by steve In reply to Managing non-technical ma ...

Percy - you are in a very difficult spot. I have over 15 years of technical management experience (from internal IT to R&D). And I have run in to these situations before, even with managers who at one time had a technical background, but now fulfill a primarily "business" role and have different pressures to respond to. This is a situation that can be turned around with patience and a lot of tact.

How you proceed and how long you keep at it will be largely based upon your assessment of your manager's willingness to learn. The road will be a little more difficult than it might have been because you've already done somethings you probably shouldn't have and you will have to change those patterns.

Your goal: establish the credibility with your manager that allows you to make the decisions on technical matters.

You'll need to convince him / her that you have their best interests at heart (and frankly, you can't fake this). Then each time you get asked to do something against your better judgment, you'll need to put together a plan the best you can under the circumstances and then point out the risks and issues with the plan.
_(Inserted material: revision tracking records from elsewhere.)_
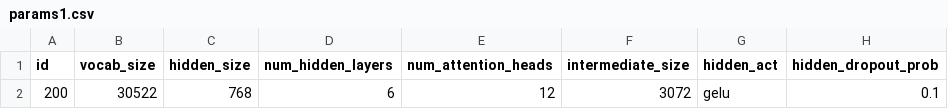
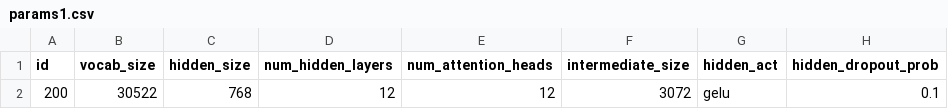
Before and after one commit to StrombergNLP/Low-Carbon-NLP, a CSV file: data/params1.csv, drawn as a sheet; only a part is shown; the diff names each change by its address in the sheet, - before the commit and + after, or states it on an @@ line.

Commit message:
fix baseline

```diff
--- a/data/params1.csv
+++ b/data/params1.csv
-D2 (num_hidden_layers): 6
+D2 (num_hidden_layers): 12
```
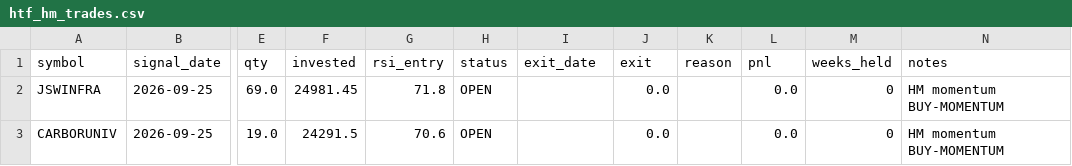
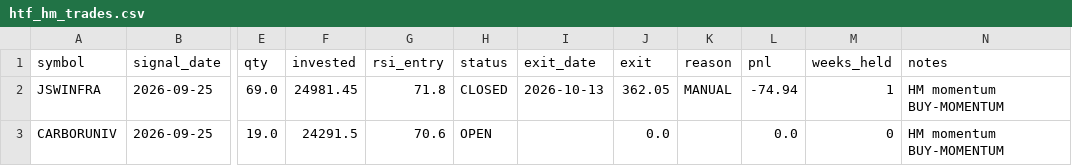
Before and after one commit to anilsahu89/My-world, a CSV file: scanners/papertrades/htf_hm_trades.csv, drawn as a sheet; only a part is shown, gaps mark what is left out; the diff names each change by its address in the sheet, - before the commit and + after, or states it on an @@ line.

Commit message:
chore: paper trade state 2026-10-13T17:28Z

```diff
--- a/scanners/papertrades/htf_hm_trades.csv
+++ b/scanners/papertrades/htf_hm_trades.csv
-H2 (status): OPEN
+H2 (status): CLOSED
-I2 (exit_date): (empty)
+I2 (exit_date): 2026-10-13
-J2 (exit): 0.0
+J2 (exit): 362.05
-K2 (reason): (empty)
+K2 (reason): MANUAL
-L2 (pnl): 0.0
+L2 (pnl): -74.94
-M2 (weeks_held): 0
+M2 (weeks_held): 1
```
Also changed, not shown: 2 other files.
Be careful not to be adversarial in this, but having the success of the endeavor and your manager in mind.


Steve Beebe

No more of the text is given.